Activity:
Please restate each line of the data that follows word for word, skipping any image.
####################
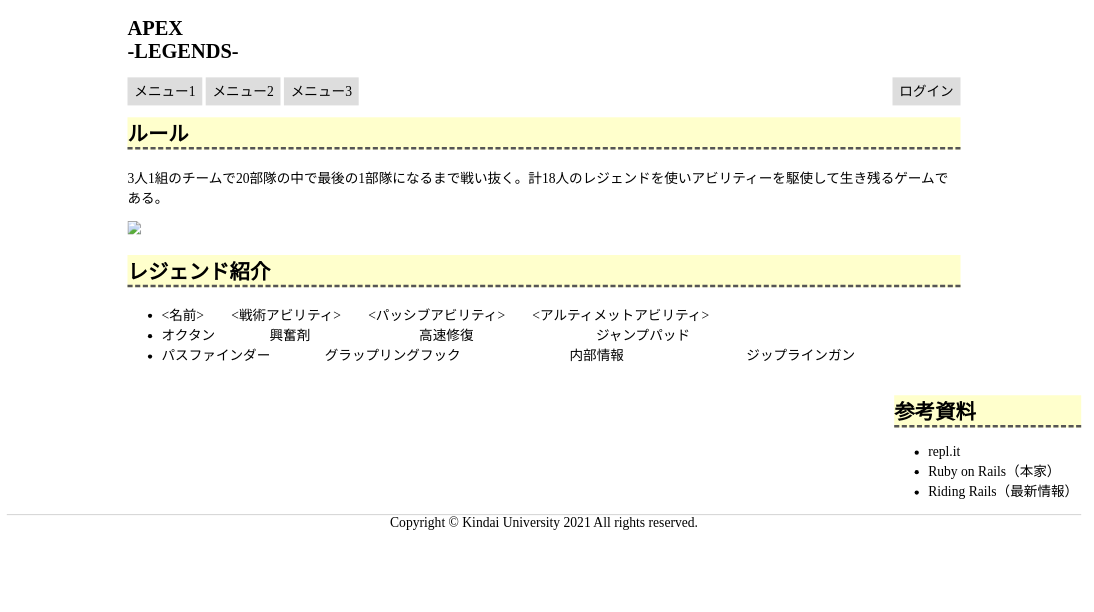
Repository: 1911140024m/SWEXE-L3
Page: L2.1/index.html
The author's editor kept a record of every edit. The page is drawn from the files as they stood at one moment, then again after the next edit.
The browser window is 1280 px wide. The page is 1280 px wide, then 1287 px, so the pictures cover 1287 px, including what lies to the right of the window. The pictures show the whole page, at 85% of full size.

Above is the page before.
Not found: L2.1/img/a.png

### L2.1/index.html
<!DOCTYPE html>
<html>
    <head>
        <meta charset="utf-8"/>
        <link rel="stylesheet" type="text/css" href="css/style.css">
        <style type="text/css">

</style>
</head>
    <body>
        <div id="page">
        <header>
        <nav>
<h1>APEX
<br>-LEGENDS-
</br></h1>
<ul>
    <li><a href=".">メニュー1</a></li>
    <li><a href=".">メニュー2</a></li>
    <li><a href=".">メニュー3</a></li>
    <li style="float:right;"><a href=".">ログイン</a></li>
</ul>
</nav>
</header>

<div id="pageBody"></div>

<h2>ルール</h2>
<p>3人1組のチームで20部隊の中で最後の1部隊になるまで戦い抜く。計18人のレジェンドを使いアビリティーを駆使して生き残るゲームである。</p>
<img src="img/a.png" class="img-right">
<h2>レジェンド紹介</h2>
<ul>
   <li><名前>　　<戦術アビリティ>　　<パッシブアビリティ>　　<アルティメットアビリティ></li>
   <li>オクタン　　　　興奮剤　　　　　　　　高速修復　　　　　　　　　ジャンプパッド</li>
   <li>パスファインダー　　　　グラップリングフック　　　　　　　　内部情報　　　　　　　　　ジップラインガン</li>



</ul>
</div>

<div id="pageSub">
<h2>参考資料</h2>
<ul>
   <li>repl.it</li>
   <li>Ruby on Rails（本家）</li>
   <li>Riding Rails（最新情報）</li>
</ul>
</div>


<footer id="pageFooter">
    Copyright &copy; Kindai University 2021 All rights reserved.
   </footer>
</div>

    </body>
</html>

### L2.1/css/style.css
#page {
    width: 980px;
    margin: 0 auto;
}

h2 {
    background-color:#FFFFCC;
    border-bottom: dashed 3px #555555;
}

#pageBody {
    width: 720px;
    float: left;
}

#pageSub{
    width: 220px;
    float: right;
}

#pageFooter{
    text-align: center;
    clear: both;
    border-top: solid 1px #cccccc;
}

#img-right{
   float: right;
}

#img-center{
   margin: 0 auto;
}

nav ul{
    list-style-type: none;
    margin: 0;
    padding: 0;
}
nav li {
    display: inline;
}

nav li a {
    text-decoration: none;
    padding: 8px;
    background-color: #dddddd;
    color: #000;
}

nav li a:hover {
    background-color: #555;
    color: white;
}

After the next edit:
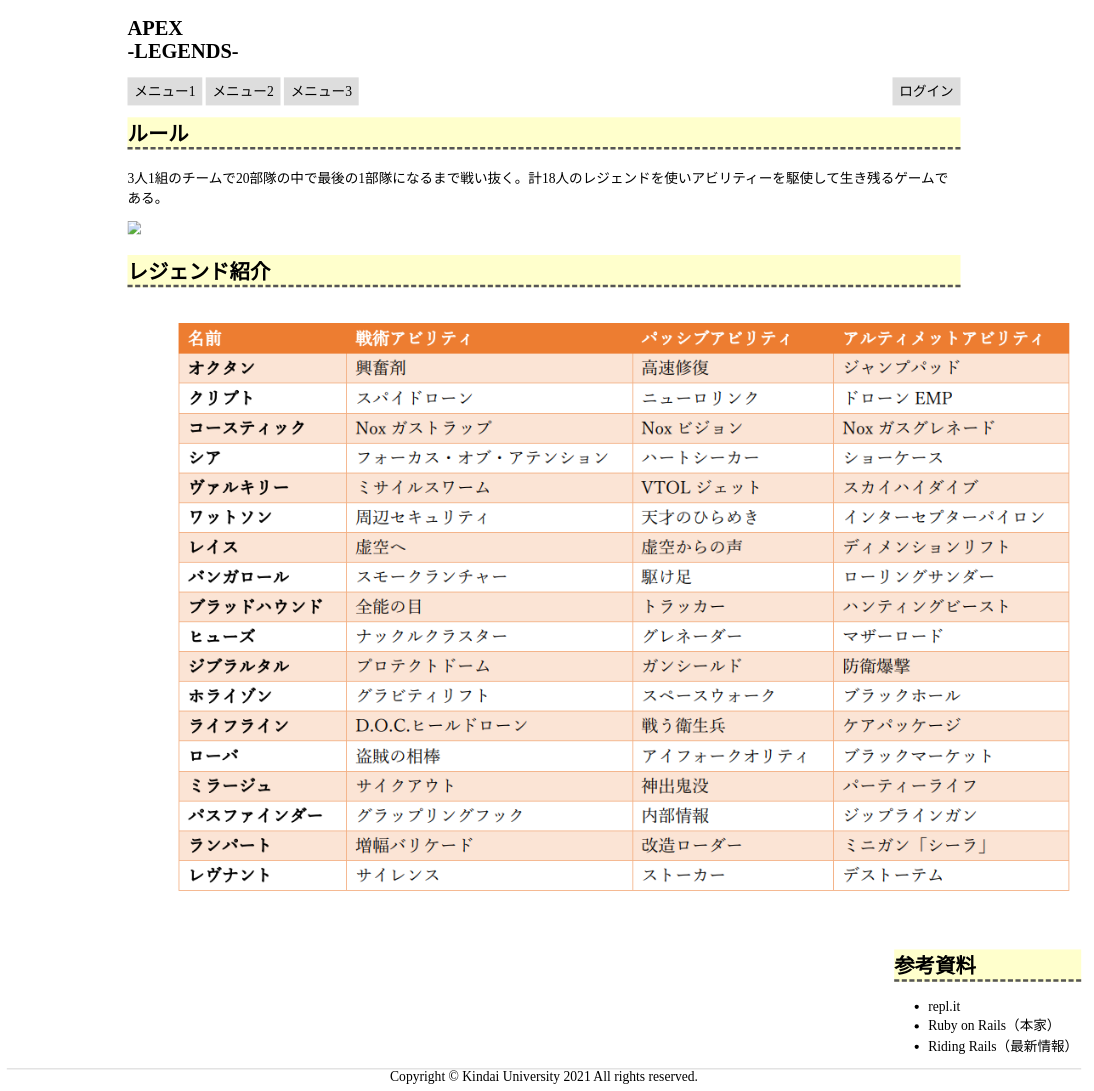
The edit:
--- a/L2.1/index.html
+++ b/L2.1/index.html
@@ -30,9 +30,7 @@
 <img src="img/a.png" class="img-right">
 <h2>レジェンド紹介</h2>
 <ul>
-   <li><名前>　　<戦術アビリティ>　　<パッシブアビリティ>　　<アルティメットアビリティ></li>
-   <li>オクタン　　　　興奮剤　　　　　　　　高速修復　　　　　　　　　ジャンプパッド</li>
-   <li>パスファインダー　　　　グラップリングフック　　　　　　　　内部情報　　　　　　　　　ジップラインガン</li>
+   <img src="img/APEX.PNG" class="img-center">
####################
Reply:
Repository: 1911140024m/SWEXE-L3
Page: L2.1/index.html
The author's editor kept a record of every edit. The page is drawn from the files as they stood at one moment, then again after the next edit.
The browser window is 1280 px wide. The page is 1280 px wide, then 1287 px, so the pictures cover 1287 px, including what lies to the right of the window. The pictures show the whole page, at 85% of full size.

Above is the page before.
Not found: L2.1/img/a.png

### L2.1/index.html
<!DOCTYPE html>
<html>
    <head>
        <meta charset="utf-8"/>
        <link rel="stylesheet" type="text/css" href="css/style.css">
        <style type="text/css">

</style>
</head>
    <body>
        <div id="page">
        <header>
        <nav>
<h1>APEX
<br>-LEGENDS-
</br></h1>
<ul>
    <li><a href=".">メニュー1</a></li>
    <li><a href=".">メニュー2</a></li>
    <li><a href=".">メニュー3</a></li>
    <li style="float:right;"><a href=".">ログイン</a></li>
</ul>
</nav>
</header>

<div id="pageBody"></div>

<h2>ルール</h2>
<p>3人1組のチームで20部隊の中で最後の1部隊になるまで戦い抜く。計18人のレジェンドを使いアビリティーを駆使して生き残るゲームである。</p>
<img src="img/a.png" class="img-right">
<h2>レジェンド紹介</h2>
<ul>
   <li><名前>　　<戦術アビリティ>　　<パッシブアビリティ>　　<アルティメットアビリティ></li>
   <li>オクタン　　　　興奮剤　　　　　　　　高速修復　　　　　　　　　ジャンプパッド</li>
   <li>パスファインダー　　　　グラップリングフック　　　　　　　　内部情報　　　　　　　　　ジップラインガン</li>



</ul>
</div>

<div id="pageSub">
<h2>参考資料</h2>
<ul>
   <li>repl.it</li>
   <li>Ruby on Rails（本家）</li>
   <li>Riding Rails（最新情報）</li>
</ul>
</div>


<footer id="pageFooter">
    Copyright &copy; Kindai University 2021 All rights reserved.
   </footer>
</div>

    </body>
</html>

### L2.1/css/style.css
#page {
    width: 980px;
    margin: 0 auto;
}

h2 {
    background-color:#FFFFCC;
    border-bottom: dashed 3px #555555;
}

#pageBody {
    width: 720px;
    float: left;
}

#pageSub{
    width: 220px;
    float: right;
}

#pageFooter{
    text-align: center;
    clear: both;
    border-top: solid 1px #cccccc;
}

#img-right{
   float: right;
}

#img-center{
   margin: 0 auto;
}

nav ul{
    list-style-type: none;
    margin: 0;
    padding: 0;
}
nav li {
    display: inline;
}

nav li a {
    text-decoration: none;
    padding: 8px;
    background-color: #dddddd;
    color: #000;
}

nav li a:hover {
    background-color: #555;
    color: white;
}

After the next edit:
The edit:
--- a/L2.1/index.html
+++ b/L2.1/index.html
@@ -30,9 +30,7 @@
 <img src="img/a.png" class="img-right">
 <h2>レジェンド紹介</h2>
 <ul>
-   <li><名前>　　<戦術アビリティ>　　<パッシブアビリティ>　　<アルティメットアビリティ></li>
-   <li>オクタン　　　　興奮剤　　　　　　　　高速修復　　　　　　　　　ジャンプパッド</li>
-   <li>パスファインダー　　　　グラップリングフック　　　　　　　　内部情報　　　　　　　　　ジップラインガン</li>
+   <img src="img/APEX.PNG" class="img-center">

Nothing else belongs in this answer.